  • But from the perspective of the North American colonists, they did not have the rights of

  • other Englishmen, including the right not to be taxed without representation.

  • Colonists created a Declaration of Independence, which was issued in 1776.

  • The British the sent additional troops, and soon war erupted.

  • Those who wanted independence harassed, beat up, murdered and destroyed the property of

  • the loyalists, who responded in kind.

  • The rebels were greatly aided by the Spanish and French who sent decisive aid in the form

  • of ships and military personnel.

  • And besides, the British had other concerns, including preserving their far more lucrative

  • sugar islands in the Caribbean, as well as their holdings in India, and in Canada.

  • Although comparatively insignificant at the time, the newly independent colonies that

  • became the United States established a representative form of government with a written constitution

  • that featured many Enlightenment principles.

  • Now, it was hardly a true democracy, as only a minority had any legal say or rights and

  • the Constitution itself enshrined slavery.

  • But it also definitely wasn't a monarchy.

  • Anyway, this little country would eventually grow big enough for us to make an entire Crash

  • Course about it.

  • Meanwhile, the defeated loyalists, including slaves who had been promised their freedom

  • in return for fighting for the crown, fled to Canada and other parts of the world.

  • And for the record, they rarely received the financial support that the British had promised

  • them for their faithful assistance.

  • Spain also saw uprisings against the reforms of the enlightened monarchs, though grievances

  • had been piling up even before efficient and tax-heavy policies were put in place.

  • Also, Spain lost Manila in the Philippines to the British, and they lost Florida, which,

  • you know, not exactly a tragedy.

  • I am a Floridan so I am allowed to make that joke.

  • And, that's not fair.

  • Florida is lovely.

  • It really is the best place in the United States to run from your past mistakes, straight

  • into new ones.

  • But back to Spain.

  • So, across the occupied Spanish lands in the Western Hemisphere, local people found ways

  • to express their discontent with colonial oppression, at times violently protesting

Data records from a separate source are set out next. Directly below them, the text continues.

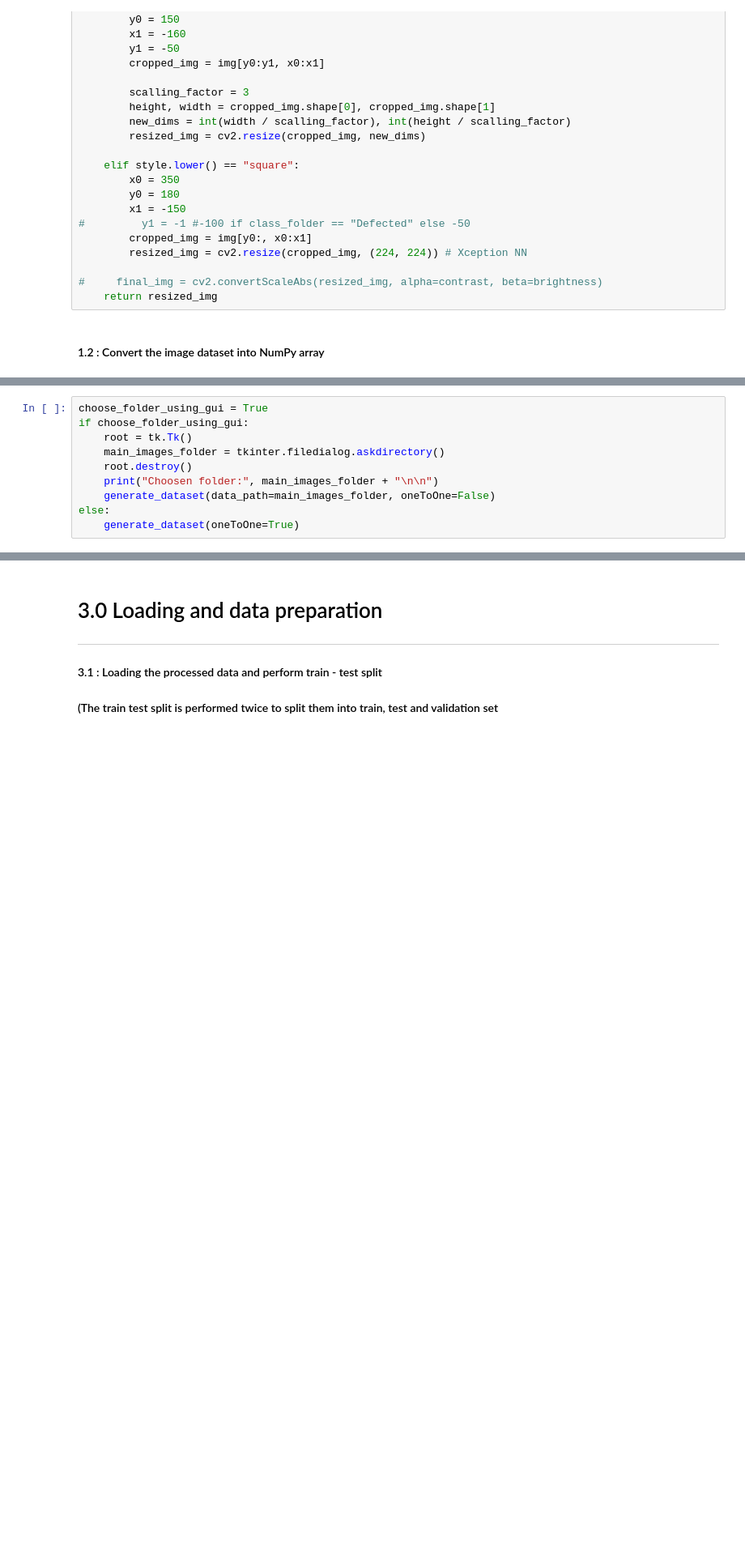
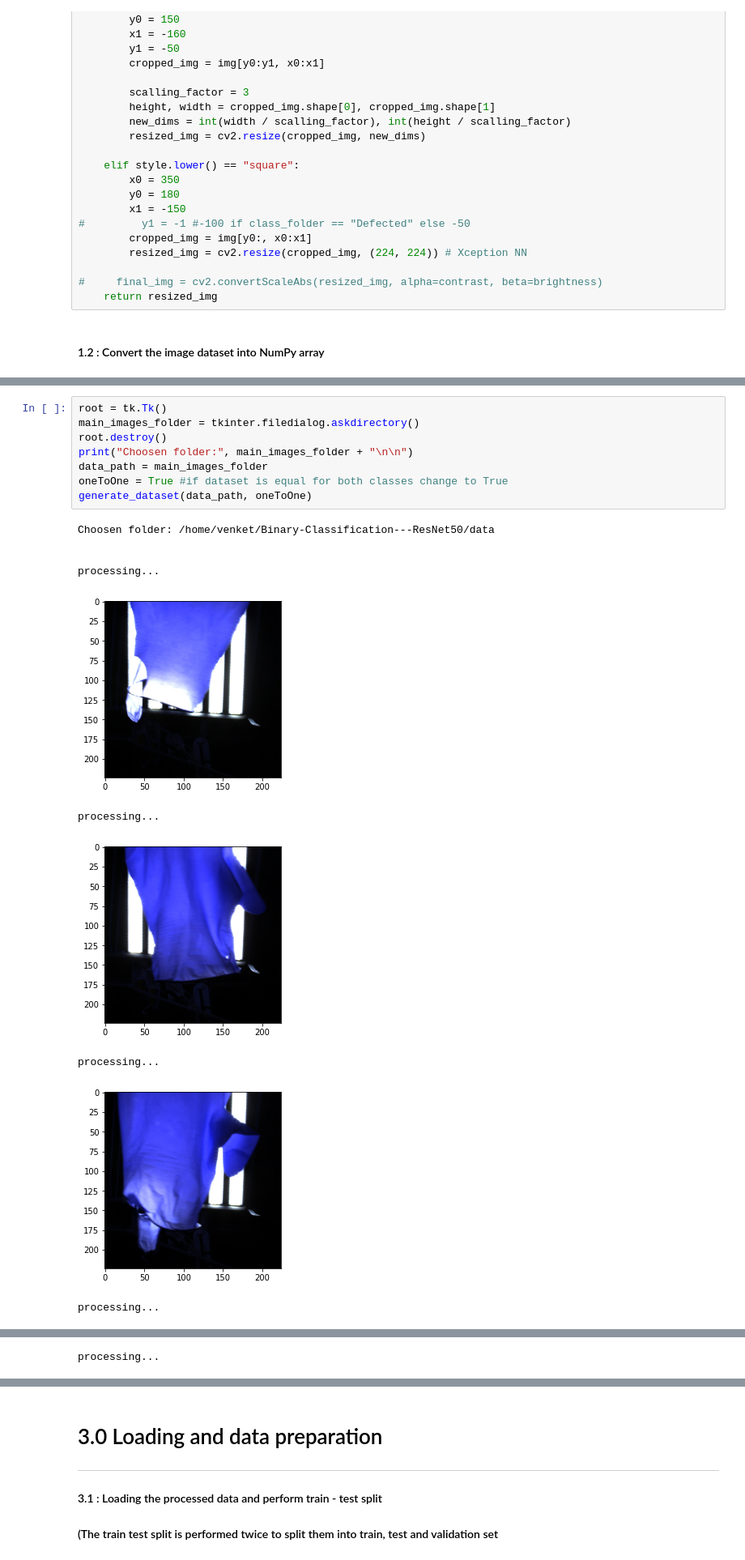
Before and after one commit to Venketaramana/Transfer_Learning_ResNet50_Binary_Classification, a Jupyter notebook: ResNet.ipynb, the cells around one changed output, grey strips where cells are left out. Shown: that part at 81% size. Drawn from its saved outputs; the diff is of its cells as text; blank space fills up the shorter version.

```diff
--- a/ResNet.ipynb
+++ b/ResNet.ipynb
@@ -116,10 +134,19 @@ def generate_dataset(data_path='./data', oneToOne=True):
 # %%
-choose_folder_using_gui = True
-if choose_folder_using_gui:
-    root = tk.Tk()
-    main_images_folder = tkinter.filedialog.askdirectory()
-    root.destroy()
-    print("Choosen folder:", main_images_folder + "\n\n")
-    generate_dataset(data_path=main_images_folder, oneToOne=False)
-else:
-    generate_dataset(oneToOne=True)
+root = tk.Tk()
+main_images_folder = tkinter.filedialog.askdirectory()
+root.destroy()
+print("Choosen folder:", main_images_folder + "\n\n")
+data_path = main_images_folder
+oneToOne = True #if dataset is equal for both classes change to True
+generate_dataset(data_path, oneToOne)
+# %% [output]
+Choosen folder: /home/venket/Binary-Classification---ResNet50/data
+
+
+processing...
+[figure, added]
+processing...
+[figure, added]
+processing...
+[figure, added]
+processing...
@@ -125,0 +154 @@ else:
+processing...
```
Also changed, not shown: parts of 27 cells of this notebook, 4 other files.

  • injustices by imperial officials or overbearing behavior by priests.

  • Religious activists claimed that the Spanish were false gods; in the former Incan lands,

  • several Incans actively opposed the Spanish government in a concerted uprising that began

  • in 1742, but was soon defeated.

  • Let's go to the Thought Bubble.

  • 1.

  • In 1780, another uprising battling Spanish rule broke out in the Andes.

  • 2.

  • Inca Tupac Ameru led a powerful rebellion against Spanish authorities in an attempt

  • to restore the former Incan empire

  • 3. and to liberate local people from the increased Spanish demands for labor and taxes.

  • 4.

  • His wife Michaela Bastidas, who was part Incan,

  • 5. was operational manager and chief enfor